It depends on how you define "sleep," it has been proven that trees do relax their branches at night, which might be a sign of snoozing, scientists said. To discover this researchers set up lasers that measured the movements of two silver birch trees (Betula pendula) at night. One tree was in Finland and the other in Austria, and both were monitored from dusk until morning on dry, windless nights in September for movements created by the environments to be the minimum possible. This was close to the solar equinox, when daylight and night time are about equal.The laser scanners used infrared light to illuminate different parts of the tree, each for fractions of a second.

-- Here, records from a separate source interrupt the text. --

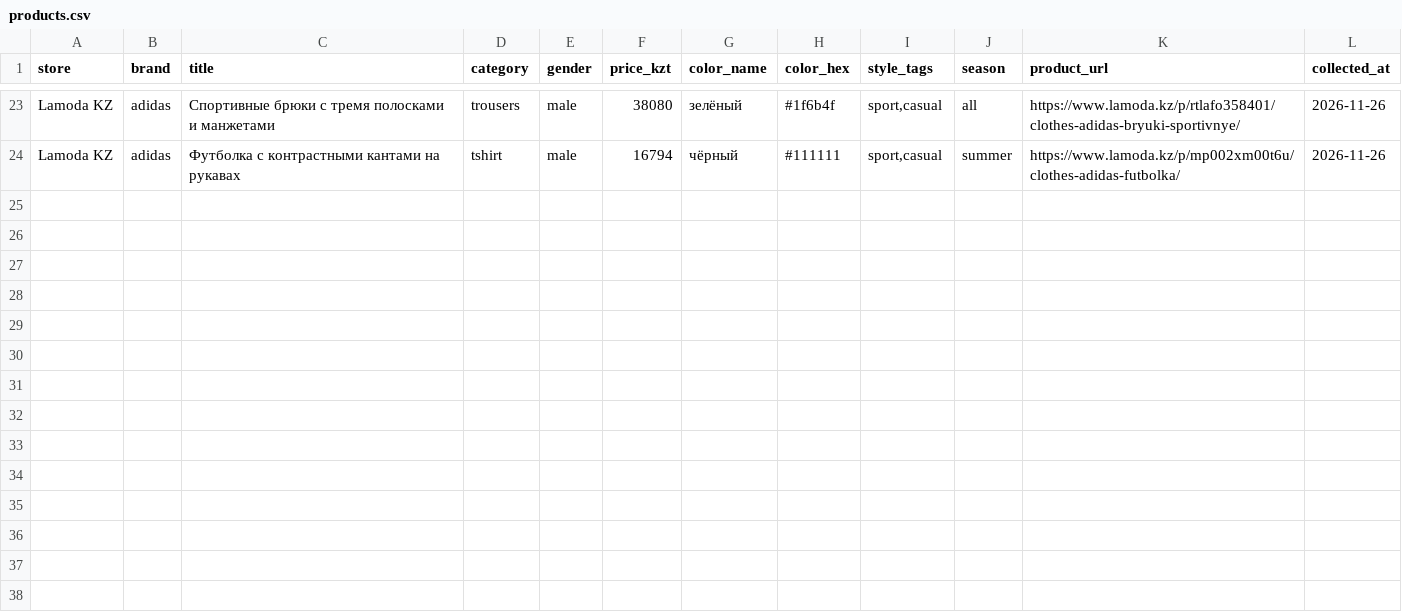
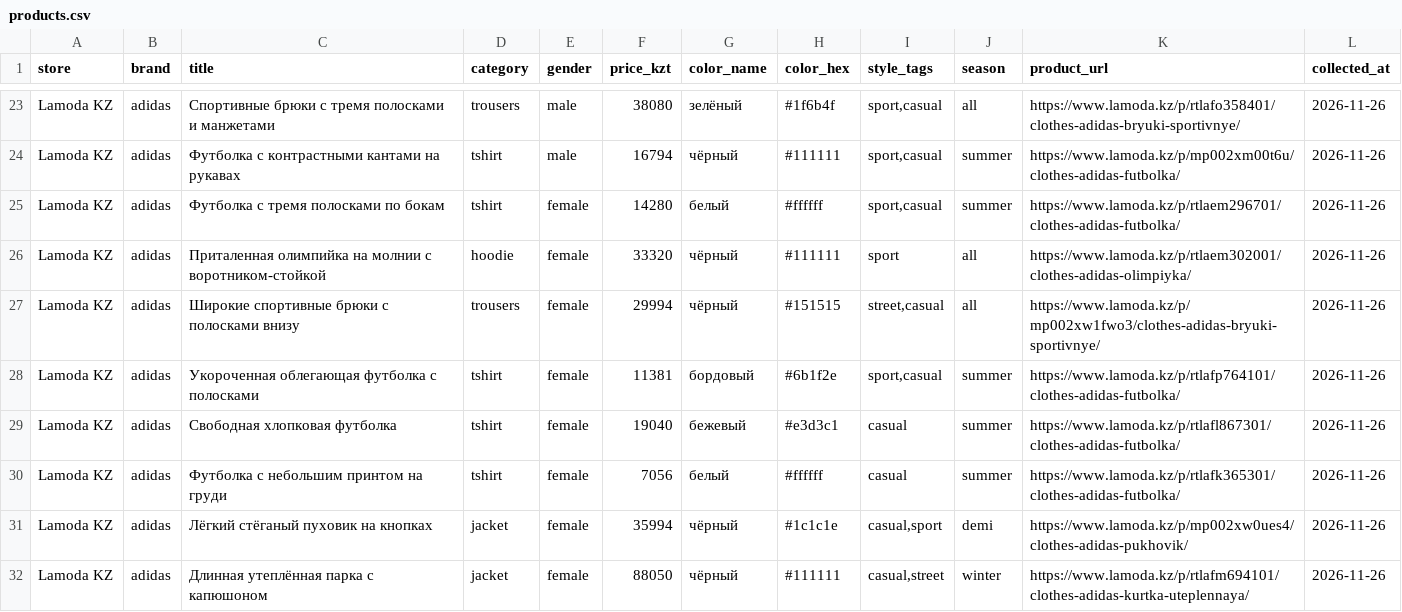
Before and after one commit to claudevozduhi-stack/styleit-ai, a CSV file: data/catalog/products.csv, drawn as a sheet; only a part is shown, gaps mark what is left out; the diff names each change by its address in the sheet, - before the commit and + after, or states it on an @@ line.

```diff
--- a/data/catalog/products.csv
+++ b/data/catalog/products.csv
+row 25: Lamoda KZ | adidas | Футболка с тремя полосками по бокам | tshirt | female | 14280 | белый | #ffffff | sport,casual | summer | https://www.lamoda.kz/p/rtlaem296701/clothes-adidas-futbolka/ | 2026-11-26
+row 26: Lamoda KZ | adidas | Приталенная олимпийка на молнии с воротником-стойкой | hoodie | female | 33320 | чёрный | #111111 | sport | all | https://www.lamoda.kz/p/rtlaem302001/clothes-adidas-olimpiyka/ | 2026-11-26
+row 27: Lamoda KZ | adidas | Широкие спортивные брюки с полосками внизу | trousers | female | 29994 | чёрный | #151515 | street,casual | all | https://www.lamoda.kz/p/mp002xw1fwo3/clothes-adidas-bryuki-sportivnye/ | 2026-11-26
+row 28: Lamoda KZ | adidas | Укороченная облегающая футболка с полосками | tshirt | female | 11381 | бордовый | #6b1f2e | sport,casual | summer | https://www.lamoda.kz/p/rtlafp764101/clothes-adidas-futbolka/ | 2026-11-26
+row 29: Lamoda KZ | adidas | Свободная хлопковая футболка | tshirt | female | 19040 | бежевый | #e3d3c1 | casual | summer | https://www.lamoda.kz/p/rtlafl867301/clothes-adidas-futbolka/ | 2026-11-26
+row 30: Lamoda KZ | adidas | Футболка с небольшим принтом на груди | tshirt | female | 7056 | белый | #ffffff | casual | summer | https://www.lamoda.kz/p/rtlafk365301/clothes-adidas-futbolka/ | 2026-11-26
+row 31: Lamoda KZ | adidas | Лёгкий стёганый пуховик на кнопках | jacket | female | 35994 | чёрный | #1c1c1e | casual,sport | demi | https://www.lamoda.kz/p/mp002xw0ues4/clothes-adidas-pukhovik/ | 2026-11-26
+row 32: Lamoda KZ | adidas | Длинная утеплённая парка с капюшоном | jacket | female | 88050 | чёрный | #111111 | casual,street | winter | https://www.lamoda.kz/p/rtlafm694101/clothes-adidas-kurtka-uteplennaya/ | 2026-11-26
```
Also changed, not shown: data/size_charts/size_charts.csv.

This provided enough detail to map each tree within minutes, the researchers said.
The silver birches' branches and leaves sagged at night; they reached their lowest position a few hours before sunrise, and then perked up again during the wee hours of the morning, the researchers found.
So if this is considered a form of sleep, trees after all might sleep after dark, according to precise laser measurements that detected the plants' branches drooping at night.
Eetu Puttonen said: "Our results show that the whole tree droops during night, which can be seen as position change in leaves and branches,", "The changes are not too large, only up to 10 centimeters [4 inches] for trees with a height of about 5 meters [16 feet]."
It's unclear if the sun "woke up" the trees or if they relied on their own internal circadian rhythm, the researchers said. But "the fact that some branches started returning to their daytime position already before sunrise would suggest this.The finding isn't too surprising, but oddly enough it hadn't been studied until now, the researchers said. Most living organisms have day and night circadian rhythms, and any gardener will notice that some plants open their flowers in the morning and that some trees close their leaves at night.
Supplied by Carol Mar. 3º Y